# [EXERCISE OBJECTIVE]
A copy of the listing below is needed, exact in every line and without images.

# [SUPPLIED MATERIAL]

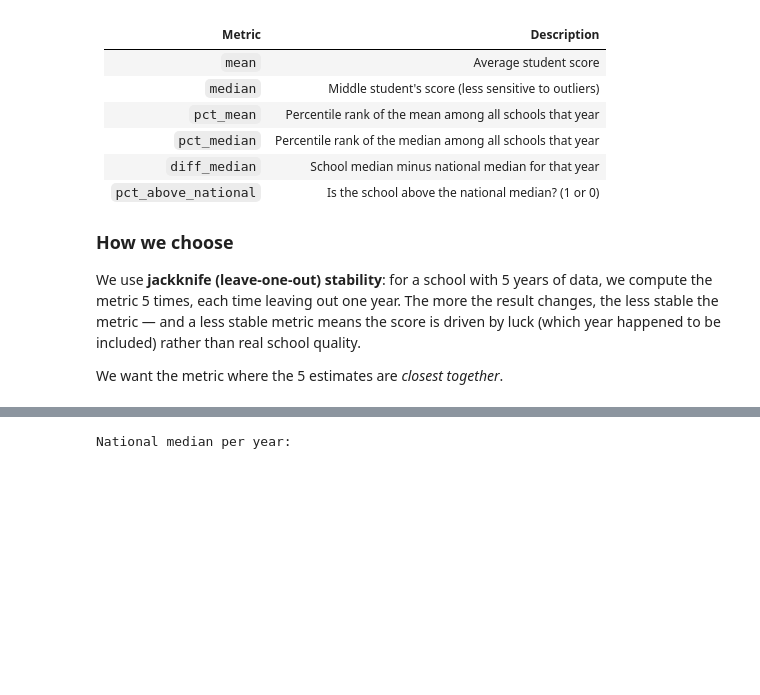
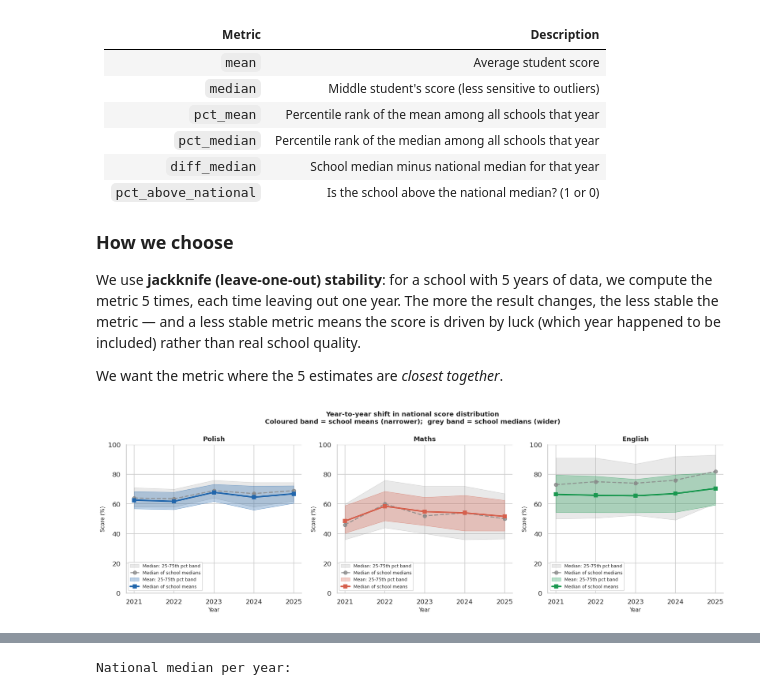
Before and after one commit to herbakamil/compare-primary-schools-mazowieckie, a Jupyter notebook: notebooks/how_to_measure_school_quality.ipynb, the cells around one changed output, grey strips where cells are left out. Drawn from its saved outputs; the diff is of its cells as text; code cells hidden in the pictures; blank space fills up the shorter version.

```diff
--- a/notebooks/how_to_measure_school_quality.ipynb
+++ b/notebooks/how_to_measure_school_quality.ipynb
@@ -127,13 +127,9 @@ records['gmina']     = df_raw.get(('meta', 'gmina - nazwa'), pd.Series(dtype=str
 records['powiat']    = df_raw.get(('meta', 'powiat - nazwa'), pd.Series(dtype=str))
 
 for short in ALL_SUBJECTS:
-    n_col   = next((c for c in df_raw.columns if c[0] == short and 'liczba'  in c[1]), None)
-    med_col = next((c for c in df_raw.columns if c[0] == short and 'mediana' in c[1]), None)
-    avg_col = next((c for c in df_raw.columns if c[0] == short and 'sredni'  in c[1] and 'odch' not in c[1]), None)
-    if n_col:
-        records[f'n_{short}']      = pd.to_numeric(df_raw[n_col],   errors='coerce')
-        records[f'median_{short}'] = pd.to_numeric(df_raw[med_col], errors='coerce') if med_col else np.nan
-        records[f'mean_{short}']   = pd.to_numeric(df_raw[avg_col], errors='coerce') if avg_col else np.nan
+    records[f'n_{short}']      = pd.to_numeric(df_raw[(short, 'liczba zdajacych')])
+    records[f'median_{short}'] = pd.to_numeric(df_raw[(short, 'mediana (%)')])
+    records[f'mean_{short}']   = pd.to_numeric(df_raw[(short, 'wynik sredni (%)')])
 
 df = pd.DataFrame(records)
 df = df[df['n_polski'].notna() & (df['n_polski'] > 0)].copy()
@@ -433,3 +429,76 @@ changes, the less stable the metric — and a less stable metric means the score
 driven by luck (which year happened to be included) rather than real school quality.
 
 We want the metric where the 5 estimates are *closest together*.
+# %%
+# Year-to-year national distribution: school medians (grey) vs school means (coloured)
+yrs     = sorted(df['year'].unique())
+n_years = len(yrs)
+
+fig, axes = plt.subplots(1, 3, figsize=(15, 5), sharey=False)
+
+for ax, subj in zip(axes, CORE_SUBJECTS):
+    color = SUBJECT_COLORS[subj]
+
+    grp_med  = df.groupby('year')[f'median_{subj}']
+    grp_mean = df.groupby('year')[f'mean_{subj}']
+
+    q25_med = grp_med.quantile(0.25).values
+    q50_med = grp_med.quantile(0.50).values
+    q75_med = grp_med.quantile(0.75).values
+
+    q25_avg = grp_mean.quantile(0.25).values
+    q50_avg = grp_mean.quantile(0.50).values
+    q75_avg = grp_mean.quantile(0.75).values
+
+    ax.fill_between(yrs, q25_med, q75_med, alpha=0.18, color='#888888',
+                    label='Median: 25-75th pct band')
+    ax.plot(yrs, q50_med, 'o--', lw=1.8, color='#888888', alpha=0.8,
+            label='Median of school medians')
+    ax.fill_between(yrs, q25_avg, q75_avg, alpha=0.30, color=color,
+                    label='Mean: 25-75th pct band')
+    ax.plot(yrs, q50_avg, 's-', lw=2.5, color=color,
+            label='Median of school means')
+
+    ax.set_title(SUBJECT_LABELS[subj], fontsize=11, fontweight='bold')
+    ax.set_xlabel('Year', fontsize=9)
+    ax.set_ylabel('Score (%)', fontsize=9)
+    ax.set_xticks(yrs)
+    ax.set_ylim(0, 100)
+    ax.legend(fontsize=7.5, loc='lower left')
+    ax.spines[['top', 'right']].set_visible(False)
+
+fig.suptitle(
+    'Year-to-year shift in national score distribution\n'
+    'Coloured band = school means (narrower);  grey band = school medians (wider)',
+    fontsize=11, fontweight='bold'
+)
+plt.tight_layout()
+plt.show()
+
+print('National median per year (median of school medians):')
+nat_med_table = pd.DataFrame({
+    SUBJECT_LABELS[s]: df.groupby('year')[f'median_{s}'].median()
+    for s in CORE_SUBJECTS
+})
+display(nat_med_table.round(1))
+
+print('\nNational mean per year (mean of school means):')
+nat_mean_table = pd.DataFrame({
+    SUBJECT_LABELS[s]: df.groupby('year')[f'mean_{s}'].mean()
+    for s in CORE_SUBJECTS
+})
+display(nat_mean_table.round(1))
+
+print(f'\nYear-to-year range (max - min across {n_years} years) -- smaller = more stable:')
+med_rng = {SUBJECT_LABELS[s]: round(
+    df.groupby('year')[f'median_{s}'].median().max()
+    - df.groupby('year')[f'median_{s}'].median().min(), 1)
+    for s in CORE_SUBJECTS}
+avg_rng = {SUBJECT_LABELS[s]: round(
+    df.groupby('year')[f'mean_{s}'].mean().max()
+    - df.groupby('year')[f'mean_{s}'].mean().min(), 1)
+    for s in CORE_SUBJECTS}
+display(pd.DataFrame({'National median range (pp)': med_rng,
+                      'National mean range (pp)':   avg_rng}).T)
+# %% [output]
+[figure, added]
```
Also changed, not shown: parts of 4 cells of this notebook.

# [OUTPUT]
Before and after one commit to herbakamil/compare-primary-schools-mazowieckie, a Jupyter notebook: notebooks/how_to_measure_school_quality.ipynb, the cells around one changed output, grey strips where cells are left out. Drawn from its saved outputs; the diff is of its cells as text; code cells hidden in the pictures; blank space fills up the shorter version.

```diff
--- a/notebooks/how_to_measure_school_quality.ipynb
+++ b/notebooks/how_to_measure_school_quality.ipynb
@@ -127,13 +127,9 @@ records['gmina']     = df_raw.get(('meta', 'gmina - nazwa'), pd.Series(dtype=str
 records['powiat']    = df_raw.get(('meta', 'powiat - nazwa'), pd.Series(dtype=str))
 
 for short in ALL_SUBJECTS:
-    n_col   = next((c for c in df_raw.columns if c[0] == short and 'liczba'  in c[1]), None)
-    med_col = next((c for c in df_raw.columns if c[0] == short and 'mediana' in c[1]), None)
-    avg_col = next((c for c in df_raw.columns if c[0] == short and 'sredni'  in c[1] and 'odch' not in c[1]), None)
-    if n_col:
-        records[f'n_{short}']      = pd.to_numeric(df_raw[n_col],   errors='coerce')
-        records[f'median_{short}'] = pd.to_numeric(df_raw[med_col], errors='coerce') if med_col else np.nan
-        records[f'mean_{short}']   = pd.to_numeric(df_raw[avg_col], errors='coerce') if avg_col else np.nan
+    records[f'n_{short}']      = pd.to_numeric(df_raw[(short, 'liczba zdajacych')])
+    records[f'median_{short}'] = pd.to_numeric(df_raw[(short, 'mediana (%)')])
+    records[f'mean_{short}']   = pd.to_numeric(df_raw[(short, 'wynik sredni (%)')])
 
 df = pd.DataFrame(records)
 df = df[df['n_polski'].notna() & (df['n_polski'] > 0)].copy()
@@ -433,3 +429,76 @@ changes, the less stable the metric — and a less stable metric means the score
 driven by luck (which year happened to be included) rather than real school quality.
 
 We want the metric where the 5 estimates are *closest together*.
+# %%
+# Year-to-year national distribution: school medians (grey) vs school means (coloured)
+yrs     = sorted(df['year'].unique())
+n_years = len(yrs)
+
+fig, axes = plt.subplots(1, 3, figsize=(15, 5), sharey=False)
+
+for ax, subj in zip(axes, CORE_SUBJECTS):
+    color = SUBJECT_COLORS[subj]
+
+    grp_med  = df.groupby('year')[f'median_{subj}']
+    grp_mean = df.groupby('year')[f'mean_{subj}']
+
+    q25_med = grp_med.quantile(0.25).values
+    q50_med = grp_med.quantile(0.50).values
+    q75_med = grp_med.quantile(0.75).values
+
+    q25_avg = grp_mean.quantile(0.25).values
+    q50_avg = grp_mean.quantile(0.50).values
+    q75_avg = grp_mean.quantile(0.75).values
+
+    ax.fill_between(yrs, q25_med, q75_med, alpha=0.18, color='#888888',
+                    label='Median: 25-75th pct band')
+    ax.plot(yrs, q50_med, 'o--', lw=1.8, color='#888888', alpha=0.8,
+            label='Median of school medians')
+    ax.fill_between(yrs, q25_avg, q75_avg, alpha=0.30, color=color,
+                    label='Mean: 25-75th pct band')
+    ax.plot(yrs, q50_avg, 's-', lw=2.5, color=color,
+            label='Median of school means')
+
+    ax.set_title(SUBJECT_LABELS[subj], fontsize=11, fontweight='bold')
+    ax.set_xlabel('Year', fontsize=9)
+    ax.set_ylabel('Score (%)', fontsize=9)
+    ax.set_xticks(yrs)
+    ax.set_ylim(0, 100)
+    ax.legend(fontsize=7.5, loc='lower left')
+    ax.spines[['top', 'right']].set_visible(False)
+
+fig.suptitle(
+    'Year-to-year shift in national score distribution\n'
+    'Coloured band = school means (narrower);  grey band = school medians (wider)',
+    fontsize=11, fontweight='bold'
+)
+plt.tight_layout()
+plt.show()
+
+print('National median per year (median of school medians):')
+nat_med_table = pd.DataFrame({
+    SUBJECT_LABELS[s]: df.groupby('year')[f'median_{s}'].median()
+    for s in CORE_SUBJECTS
+})
+display(nat_med_table.round(1))
+
+print('\nNational mean per year (mean of school means):')
+nat_mean_table = pd.DataFrame({
+    SUBJECT_LABELS[s]: df.groupby('year')[f'mean_{s}'].mean()
+    for s in CORE_SUBJECTS
+})
+display(nat_mean_table.round(1))
+
+print(f'\nYear-to-year range (max - min across {n_years} years) -- smaller = more stable:')
+med_rng = {SUBJECT_LABELS[s]: round(
+    df.groupby('year')[f'median_{s}'].median().max()
+    - df.groupby('year')[f'median_{s}'].median().min(), 1)
+    for s in CORE_SUBJECTS}
+avg_rng = {SUBJECT_LABELS[s]: round(
+    df.groupby('year')[f'mean_{s}'].mean().max()
+    - df.groupby('year')[f'mean_{s}'].mean().min(), 1)
+    for s in CORE_SUBJECTS}
+display(pd.DataFrame({'National median range (pp)': med_rng,
+                      'National mean range (pp)':   avg_rng}).T)
+# %% [output]
+[figure, added]
```
Also changed, not shown: parts of 4 cells of this notebook.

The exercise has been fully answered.